“Nobody chooses to do this alone,” Wendy tells her mother, yet that’s exactly how each woman feels at the end of the night, with their kids asleep and no one to share their worries or the good things. At some point while trying to pay the bills, drive their children to their various activities, run a household, and maybe go on an occasional date, they forgot about friendship.
Dr. Melissa Flynn stands (a few) inches under five feet and has not changed her hairstyle since…ever. Despite her lack of height, Melissa was a star on both her high school and college track teams. The diminutive, but determined surgeon from western Pennsylvania married a Jersey guy she met at Penn State and built a successful plastic surgery practice with him. They have two athletic children and a gorgeous home in tony Short Hills. After eighteen years, however, it seems that the beauty of their marriage may only be skin-deep.
Mary Rose Flaherty capably plans and executes multiple projects in an upscale building in midtown Manhattan on a weekly basis, but both her house and her social life are unfinished projects with no end in sight. Originally from Michigan, Mary Rose met her future husband in an international business class at University of Illinois. Their son, Matt, was born 18 months later. As with Melissa, it is now eighteen years later and her ex-husband, Tom, has left not only the marriage, but the business world, too. While he tries to find his Zen, Mary Rose finds herself living in a half-fixed-up fixer-upper, with little time to breathe, never mind time to date.
Wendy Romeo is the weekend sports anchor at a network affiliate in Birmingham, Alabama. When her agent promised that covering big-time college football was the ticket to a national TV sports job, he neglected to mention that no one besides the (female) news director actually wanted her there. A single mom, she has now moved her daughter to three states in five years and suffers waves of guilt each time her little girl steps into a new school. For Wendy, every day is like a stress triathlon—hurdling the obstacles of raising a child with no family around, working as a lone female in a male-dominated market, and trying to maintain a personal life. Presently, she holds a losing record.
When we first meet the women, two are single moms and the third fears she may soon join them. Working in three completely different occupations in three different states no less, it’s a carpool line where their lives collide, for better or for worse.
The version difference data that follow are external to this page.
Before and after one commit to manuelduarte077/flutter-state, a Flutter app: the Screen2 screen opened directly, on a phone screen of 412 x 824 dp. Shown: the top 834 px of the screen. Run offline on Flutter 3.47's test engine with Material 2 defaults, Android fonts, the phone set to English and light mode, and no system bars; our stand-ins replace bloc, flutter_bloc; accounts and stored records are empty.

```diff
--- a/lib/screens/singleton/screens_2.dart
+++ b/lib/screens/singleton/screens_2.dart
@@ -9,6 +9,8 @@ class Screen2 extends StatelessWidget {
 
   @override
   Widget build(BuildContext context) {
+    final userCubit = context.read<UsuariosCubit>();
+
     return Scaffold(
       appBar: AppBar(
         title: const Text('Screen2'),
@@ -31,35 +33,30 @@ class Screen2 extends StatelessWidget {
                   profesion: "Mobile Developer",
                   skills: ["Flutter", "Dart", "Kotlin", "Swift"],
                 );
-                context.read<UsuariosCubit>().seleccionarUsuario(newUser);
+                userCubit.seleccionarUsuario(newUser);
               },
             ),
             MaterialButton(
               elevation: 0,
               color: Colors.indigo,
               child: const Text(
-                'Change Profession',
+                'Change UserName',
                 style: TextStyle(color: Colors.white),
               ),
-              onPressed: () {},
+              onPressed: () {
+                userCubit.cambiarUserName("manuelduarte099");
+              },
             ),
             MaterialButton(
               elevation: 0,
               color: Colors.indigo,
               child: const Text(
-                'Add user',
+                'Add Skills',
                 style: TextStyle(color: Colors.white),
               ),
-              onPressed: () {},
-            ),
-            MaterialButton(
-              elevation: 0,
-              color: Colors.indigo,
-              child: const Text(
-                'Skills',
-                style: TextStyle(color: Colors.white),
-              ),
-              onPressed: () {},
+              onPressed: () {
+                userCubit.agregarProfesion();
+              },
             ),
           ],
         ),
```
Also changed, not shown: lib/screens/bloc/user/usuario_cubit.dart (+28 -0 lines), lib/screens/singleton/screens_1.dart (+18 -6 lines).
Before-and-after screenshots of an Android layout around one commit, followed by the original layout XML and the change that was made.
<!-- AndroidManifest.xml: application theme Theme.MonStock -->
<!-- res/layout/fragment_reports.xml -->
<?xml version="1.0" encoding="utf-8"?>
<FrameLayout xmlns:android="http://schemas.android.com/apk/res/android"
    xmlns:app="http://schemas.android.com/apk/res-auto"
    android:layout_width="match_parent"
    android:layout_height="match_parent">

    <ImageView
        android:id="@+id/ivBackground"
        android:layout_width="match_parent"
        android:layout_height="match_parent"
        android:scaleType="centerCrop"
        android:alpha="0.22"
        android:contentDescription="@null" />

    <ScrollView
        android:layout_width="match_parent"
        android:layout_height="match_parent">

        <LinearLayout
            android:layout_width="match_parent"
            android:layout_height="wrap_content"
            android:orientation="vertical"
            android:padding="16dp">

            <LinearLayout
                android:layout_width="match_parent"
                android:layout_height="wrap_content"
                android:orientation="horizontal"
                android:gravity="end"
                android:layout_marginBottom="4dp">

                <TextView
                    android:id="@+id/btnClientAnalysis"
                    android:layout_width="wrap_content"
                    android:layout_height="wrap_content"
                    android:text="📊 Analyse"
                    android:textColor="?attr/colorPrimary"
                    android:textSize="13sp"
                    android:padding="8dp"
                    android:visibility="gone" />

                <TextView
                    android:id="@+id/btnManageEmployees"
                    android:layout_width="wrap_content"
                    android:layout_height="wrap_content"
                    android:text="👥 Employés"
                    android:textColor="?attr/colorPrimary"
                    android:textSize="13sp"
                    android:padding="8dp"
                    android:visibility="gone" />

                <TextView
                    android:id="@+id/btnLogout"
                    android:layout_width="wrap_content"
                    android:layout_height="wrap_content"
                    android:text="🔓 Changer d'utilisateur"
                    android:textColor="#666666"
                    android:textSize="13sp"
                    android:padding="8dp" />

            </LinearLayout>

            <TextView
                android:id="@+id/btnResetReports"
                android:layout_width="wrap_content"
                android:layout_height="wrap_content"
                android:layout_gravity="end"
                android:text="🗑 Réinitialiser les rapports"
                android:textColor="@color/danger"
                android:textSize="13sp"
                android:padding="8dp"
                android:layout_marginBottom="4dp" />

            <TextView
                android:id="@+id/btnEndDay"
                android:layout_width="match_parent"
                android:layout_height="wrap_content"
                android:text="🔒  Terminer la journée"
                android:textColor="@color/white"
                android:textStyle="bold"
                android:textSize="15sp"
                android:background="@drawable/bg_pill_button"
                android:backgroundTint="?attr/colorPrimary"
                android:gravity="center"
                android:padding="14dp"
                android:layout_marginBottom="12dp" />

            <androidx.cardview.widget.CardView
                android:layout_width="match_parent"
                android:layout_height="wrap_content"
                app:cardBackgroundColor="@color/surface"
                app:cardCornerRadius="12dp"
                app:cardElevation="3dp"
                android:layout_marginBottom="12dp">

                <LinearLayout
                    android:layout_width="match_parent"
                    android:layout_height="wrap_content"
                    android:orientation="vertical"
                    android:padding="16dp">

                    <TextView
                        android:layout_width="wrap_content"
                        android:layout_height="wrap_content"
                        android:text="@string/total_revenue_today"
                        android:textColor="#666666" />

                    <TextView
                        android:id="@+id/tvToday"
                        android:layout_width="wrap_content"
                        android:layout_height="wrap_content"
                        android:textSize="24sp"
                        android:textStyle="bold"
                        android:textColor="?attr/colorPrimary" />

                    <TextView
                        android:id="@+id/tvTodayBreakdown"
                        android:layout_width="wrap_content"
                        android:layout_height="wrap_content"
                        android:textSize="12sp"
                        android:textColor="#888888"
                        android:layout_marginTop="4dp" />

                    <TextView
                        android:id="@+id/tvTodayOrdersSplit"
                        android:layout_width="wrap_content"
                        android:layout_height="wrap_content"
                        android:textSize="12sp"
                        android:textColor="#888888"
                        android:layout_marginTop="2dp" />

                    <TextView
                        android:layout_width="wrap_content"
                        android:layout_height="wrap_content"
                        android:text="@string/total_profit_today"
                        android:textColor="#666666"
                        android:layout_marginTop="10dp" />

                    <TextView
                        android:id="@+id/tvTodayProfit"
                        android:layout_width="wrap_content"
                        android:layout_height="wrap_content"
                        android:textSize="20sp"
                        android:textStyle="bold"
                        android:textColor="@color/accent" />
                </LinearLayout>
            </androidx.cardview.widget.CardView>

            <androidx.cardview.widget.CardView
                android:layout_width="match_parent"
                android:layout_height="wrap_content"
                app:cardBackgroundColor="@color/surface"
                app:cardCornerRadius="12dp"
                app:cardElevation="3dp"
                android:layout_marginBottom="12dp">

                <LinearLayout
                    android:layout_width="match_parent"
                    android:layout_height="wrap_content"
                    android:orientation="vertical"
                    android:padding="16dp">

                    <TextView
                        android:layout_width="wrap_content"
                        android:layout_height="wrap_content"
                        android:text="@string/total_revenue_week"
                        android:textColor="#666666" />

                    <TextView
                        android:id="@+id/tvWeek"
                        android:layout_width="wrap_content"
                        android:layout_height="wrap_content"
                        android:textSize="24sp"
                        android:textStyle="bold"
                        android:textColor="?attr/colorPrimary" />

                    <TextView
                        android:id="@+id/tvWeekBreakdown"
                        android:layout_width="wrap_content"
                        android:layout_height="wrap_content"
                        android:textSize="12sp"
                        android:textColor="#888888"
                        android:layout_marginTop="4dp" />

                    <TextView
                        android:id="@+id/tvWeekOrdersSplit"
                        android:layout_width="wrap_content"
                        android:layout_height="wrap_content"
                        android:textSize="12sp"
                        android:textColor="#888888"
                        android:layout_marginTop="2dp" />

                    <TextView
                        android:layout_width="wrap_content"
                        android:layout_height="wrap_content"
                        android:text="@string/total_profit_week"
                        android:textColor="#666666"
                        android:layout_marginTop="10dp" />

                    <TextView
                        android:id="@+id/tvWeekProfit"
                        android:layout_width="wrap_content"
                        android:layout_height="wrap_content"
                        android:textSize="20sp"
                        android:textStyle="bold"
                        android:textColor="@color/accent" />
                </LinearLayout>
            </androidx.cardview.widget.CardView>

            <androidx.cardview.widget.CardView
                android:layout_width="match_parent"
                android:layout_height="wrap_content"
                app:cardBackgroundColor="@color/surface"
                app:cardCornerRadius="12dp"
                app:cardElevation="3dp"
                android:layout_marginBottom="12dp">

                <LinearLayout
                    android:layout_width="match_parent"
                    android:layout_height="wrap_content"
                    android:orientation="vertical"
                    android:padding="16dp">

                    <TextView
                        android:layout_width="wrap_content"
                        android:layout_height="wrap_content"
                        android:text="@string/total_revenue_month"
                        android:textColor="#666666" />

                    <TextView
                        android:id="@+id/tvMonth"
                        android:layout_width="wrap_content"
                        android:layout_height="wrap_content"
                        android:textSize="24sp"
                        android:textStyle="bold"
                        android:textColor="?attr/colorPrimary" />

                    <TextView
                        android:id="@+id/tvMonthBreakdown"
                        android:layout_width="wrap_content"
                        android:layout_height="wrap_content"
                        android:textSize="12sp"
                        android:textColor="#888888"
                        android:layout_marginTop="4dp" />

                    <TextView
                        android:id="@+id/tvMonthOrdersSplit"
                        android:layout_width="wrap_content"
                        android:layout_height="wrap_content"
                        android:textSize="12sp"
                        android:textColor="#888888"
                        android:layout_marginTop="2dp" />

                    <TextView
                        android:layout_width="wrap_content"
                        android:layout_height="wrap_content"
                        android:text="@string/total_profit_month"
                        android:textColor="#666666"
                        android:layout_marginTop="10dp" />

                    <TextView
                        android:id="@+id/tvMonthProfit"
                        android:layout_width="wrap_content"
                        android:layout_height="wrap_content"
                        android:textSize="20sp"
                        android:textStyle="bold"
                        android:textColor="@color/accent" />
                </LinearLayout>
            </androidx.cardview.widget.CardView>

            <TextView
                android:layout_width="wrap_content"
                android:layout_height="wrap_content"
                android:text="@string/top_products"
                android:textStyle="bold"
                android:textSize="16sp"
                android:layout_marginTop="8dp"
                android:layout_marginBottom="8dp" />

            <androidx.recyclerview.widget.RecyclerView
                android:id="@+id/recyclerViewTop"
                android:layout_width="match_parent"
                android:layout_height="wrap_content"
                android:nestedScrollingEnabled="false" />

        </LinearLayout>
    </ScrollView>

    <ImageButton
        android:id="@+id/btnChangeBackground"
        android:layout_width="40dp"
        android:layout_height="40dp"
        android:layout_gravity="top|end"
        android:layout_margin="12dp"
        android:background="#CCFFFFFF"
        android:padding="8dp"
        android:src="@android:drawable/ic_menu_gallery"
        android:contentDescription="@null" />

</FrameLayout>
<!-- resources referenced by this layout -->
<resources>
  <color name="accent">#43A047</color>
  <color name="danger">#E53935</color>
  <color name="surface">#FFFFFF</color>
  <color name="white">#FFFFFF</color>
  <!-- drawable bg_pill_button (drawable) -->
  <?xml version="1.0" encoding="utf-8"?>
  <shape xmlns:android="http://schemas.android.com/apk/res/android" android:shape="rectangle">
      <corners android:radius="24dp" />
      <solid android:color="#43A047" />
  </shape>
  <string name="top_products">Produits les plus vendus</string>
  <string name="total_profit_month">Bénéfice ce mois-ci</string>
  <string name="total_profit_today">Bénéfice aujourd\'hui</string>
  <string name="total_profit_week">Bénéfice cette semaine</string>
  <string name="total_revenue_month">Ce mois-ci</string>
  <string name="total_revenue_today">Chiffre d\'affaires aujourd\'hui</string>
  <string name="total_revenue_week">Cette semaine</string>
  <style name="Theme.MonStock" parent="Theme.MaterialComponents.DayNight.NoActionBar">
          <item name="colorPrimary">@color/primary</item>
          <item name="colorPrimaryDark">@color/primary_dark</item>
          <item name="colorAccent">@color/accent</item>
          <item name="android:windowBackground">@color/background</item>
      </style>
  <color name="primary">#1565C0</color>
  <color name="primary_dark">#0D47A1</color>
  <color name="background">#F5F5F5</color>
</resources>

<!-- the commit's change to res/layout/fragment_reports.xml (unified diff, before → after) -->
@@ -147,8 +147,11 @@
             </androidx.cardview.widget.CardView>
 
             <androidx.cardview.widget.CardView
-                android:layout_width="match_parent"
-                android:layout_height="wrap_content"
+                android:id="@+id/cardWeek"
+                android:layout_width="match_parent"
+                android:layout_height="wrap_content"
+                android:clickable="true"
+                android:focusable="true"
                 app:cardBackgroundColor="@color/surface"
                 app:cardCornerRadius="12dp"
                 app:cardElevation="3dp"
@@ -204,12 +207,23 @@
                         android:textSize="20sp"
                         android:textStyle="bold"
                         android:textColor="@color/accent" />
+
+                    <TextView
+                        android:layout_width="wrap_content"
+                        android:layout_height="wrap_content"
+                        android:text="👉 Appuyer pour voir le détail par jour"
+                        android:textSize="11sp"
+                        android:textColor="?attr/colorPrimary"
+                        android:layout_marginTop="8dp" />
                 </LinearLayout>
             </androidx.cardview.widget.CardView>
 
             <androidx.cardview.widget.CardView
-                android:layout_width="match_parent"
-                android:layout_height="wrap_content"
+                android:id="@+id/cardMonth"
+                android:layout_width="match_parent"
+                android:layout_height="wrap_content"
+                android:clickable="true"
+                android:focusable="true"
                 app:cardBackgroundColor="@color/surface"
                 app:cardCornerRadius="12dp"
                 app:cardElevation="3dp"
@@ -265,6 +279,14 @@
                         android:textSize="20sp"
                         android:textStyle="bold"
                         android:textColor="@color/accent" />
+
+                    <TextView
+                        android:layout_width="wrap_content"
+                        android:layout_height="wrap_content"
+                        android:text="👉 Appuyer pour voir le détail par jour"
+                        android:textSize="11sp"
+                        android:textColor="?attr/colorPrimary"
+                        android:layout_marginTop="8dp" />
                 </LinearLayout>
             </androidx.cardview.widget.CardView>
Forced together by their fifth graders, can three women with such disparate backgrounds and situations work together or will resentments, misunderstandings, and secrets get in their way?
Kids…jobs…men. Sometimes life can be one or maybe you just need the friendship of…a real mother.